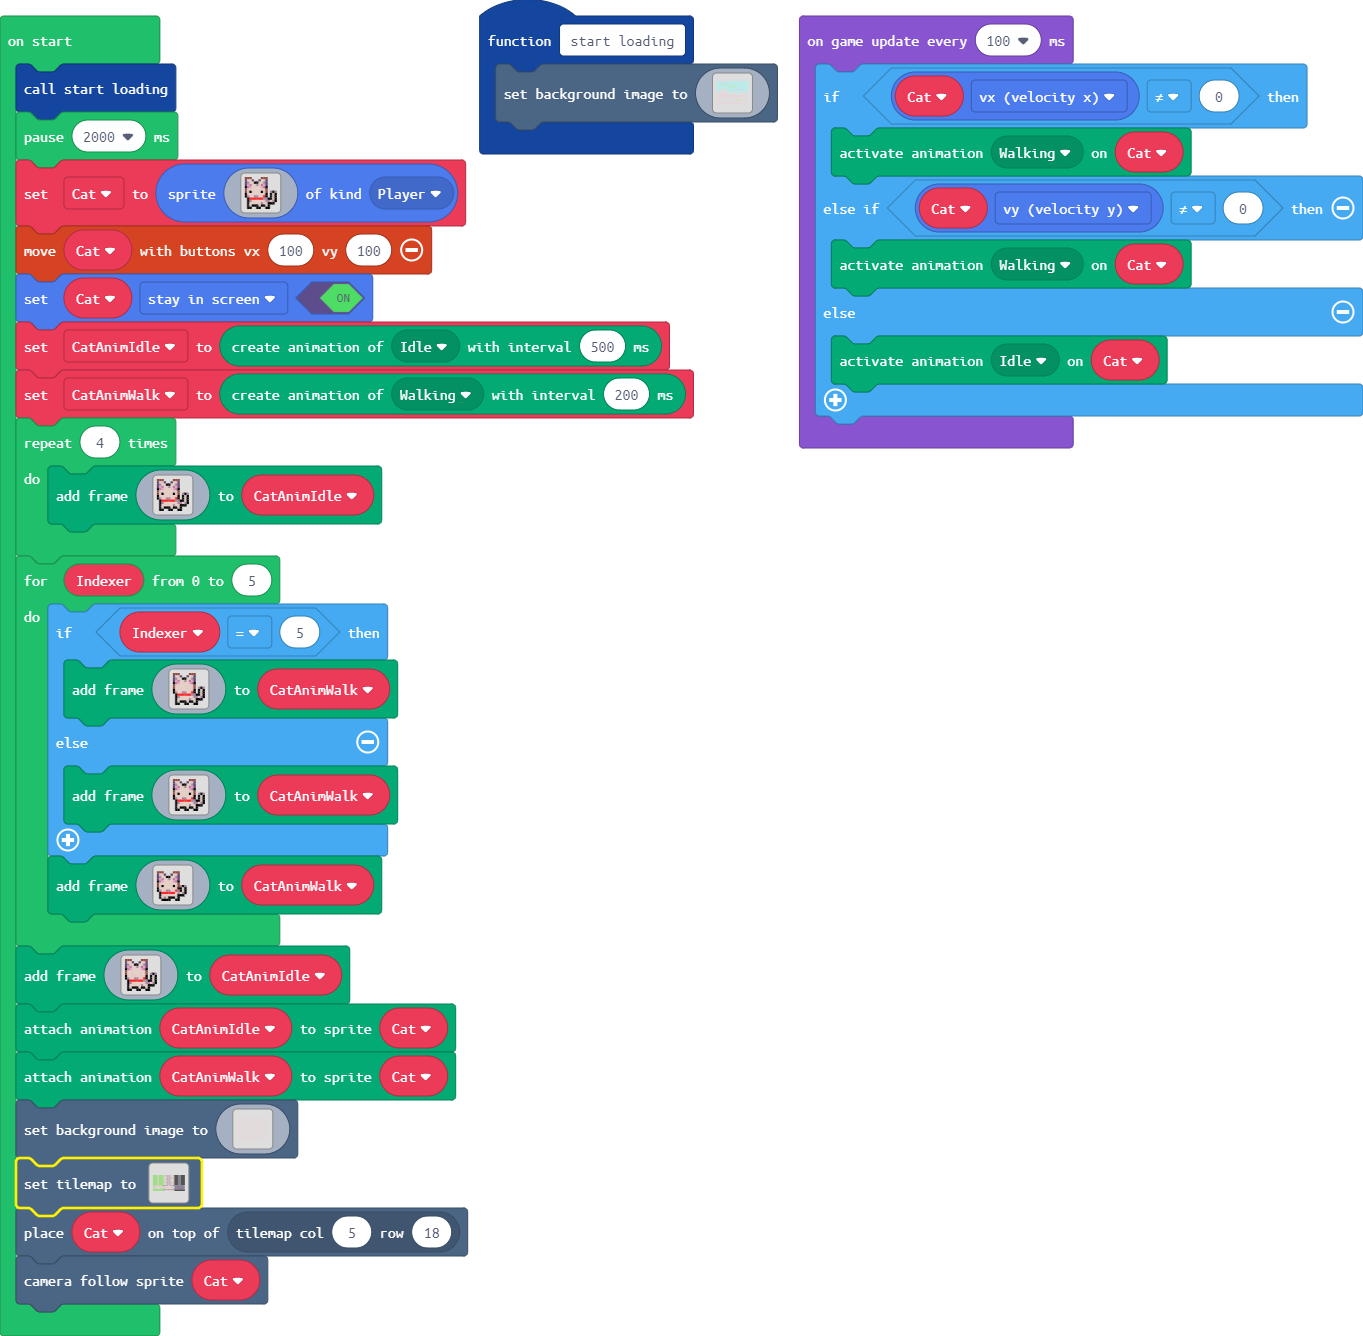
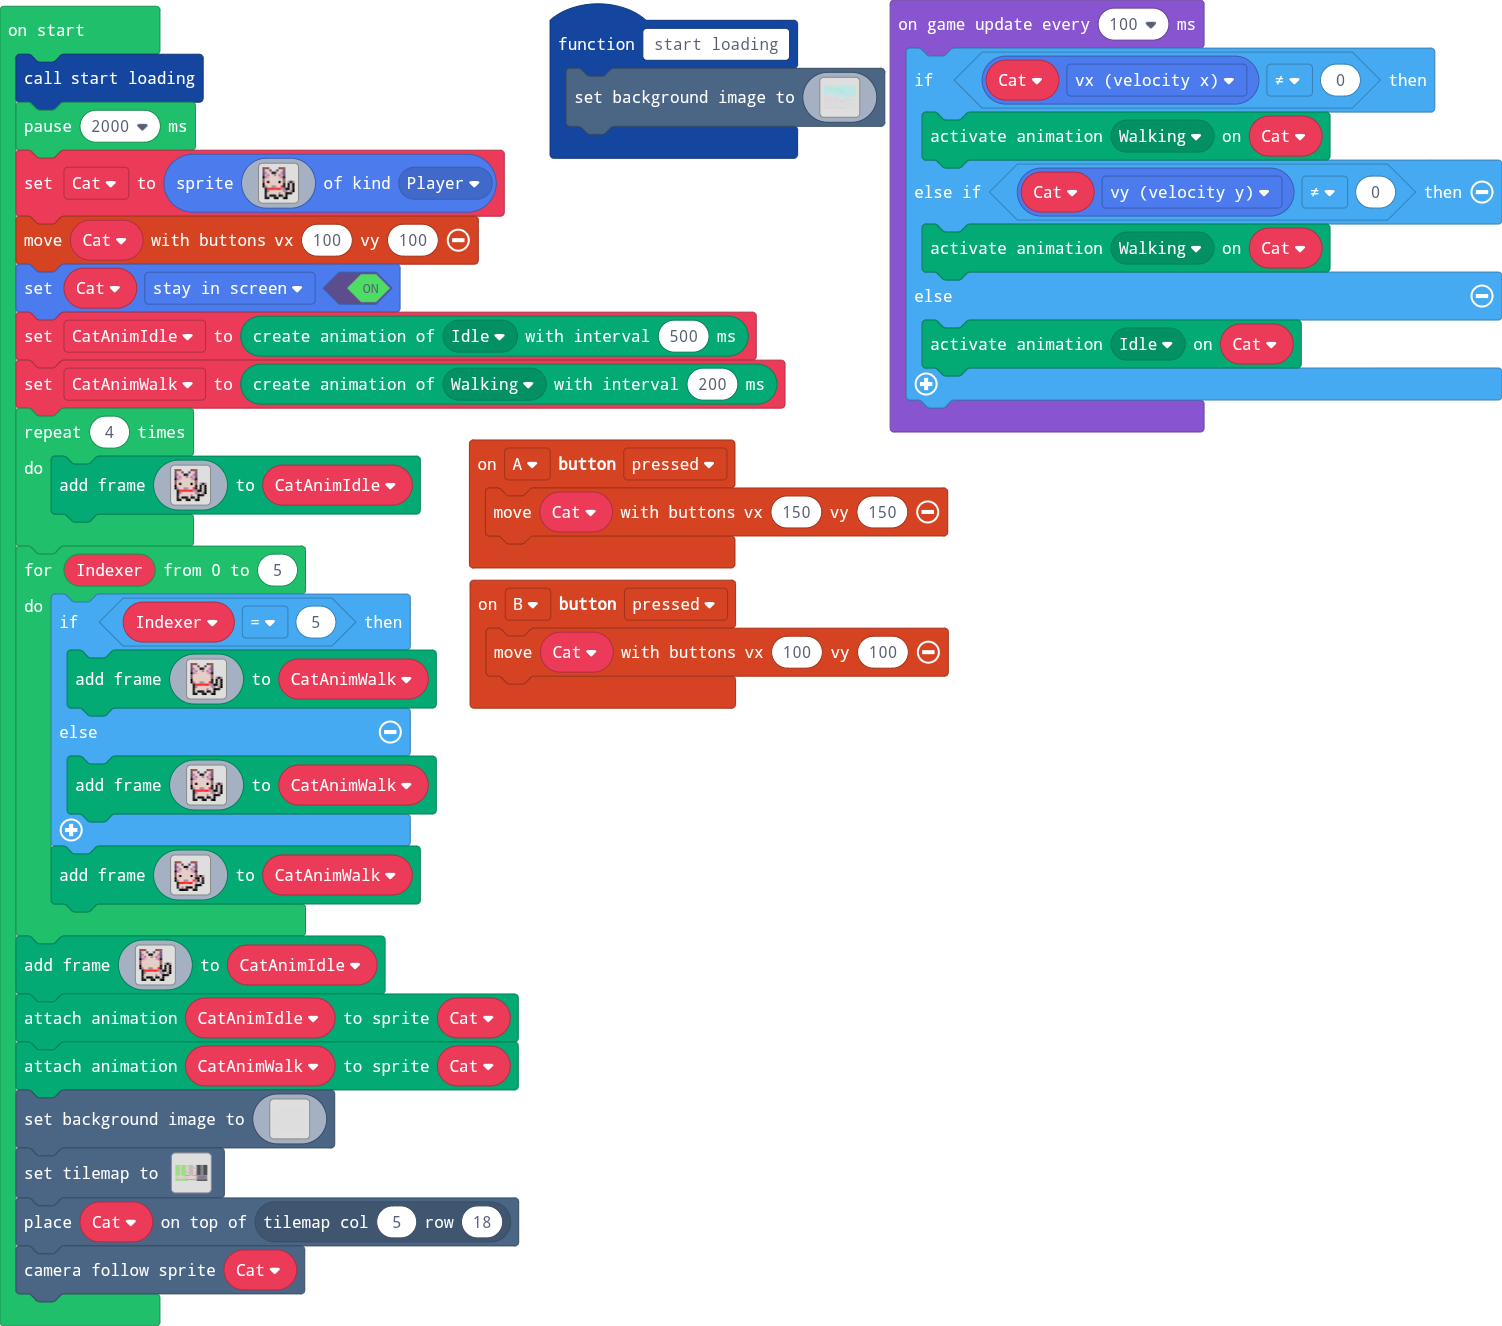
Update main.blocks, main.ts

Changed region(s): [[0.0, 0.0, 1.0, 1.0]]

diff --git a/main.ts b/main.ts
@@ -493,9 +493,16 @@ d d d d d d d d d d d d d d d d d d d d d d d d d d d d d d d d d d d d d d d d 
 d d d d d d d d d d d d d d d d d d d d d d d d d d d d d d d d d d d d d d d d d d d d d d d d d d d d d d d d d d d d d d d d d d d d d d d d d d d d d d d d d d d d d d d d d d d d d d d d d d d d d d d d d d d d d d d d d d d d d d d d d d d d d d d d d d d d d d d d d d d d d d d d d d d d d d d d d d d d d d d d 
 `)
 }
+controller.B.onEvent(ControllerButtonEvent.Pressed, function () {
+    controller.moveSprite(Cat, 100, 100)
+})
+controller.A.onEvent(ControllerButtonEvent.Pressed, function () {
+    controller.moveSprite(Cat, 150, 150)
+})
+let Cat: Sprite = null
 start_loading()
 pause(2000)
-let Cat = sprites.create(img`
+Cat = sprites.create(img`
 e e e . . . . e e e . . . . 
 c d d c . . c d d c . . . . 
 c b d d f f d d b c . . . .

◆ ◆ ◆

= About this task =
Copy out, from the listing above, every line that contains the word "controller".

= Output below =
+controller.B.onEvent(ControllerButtonEvent.Pressed, function () {
+    controller.moveSprite(Cat, 100, 100)
+controller.A.onEvent(ControllerButtonEvent.Pressed, function () {
+    controller.moveSprite(Cat, 150, 150)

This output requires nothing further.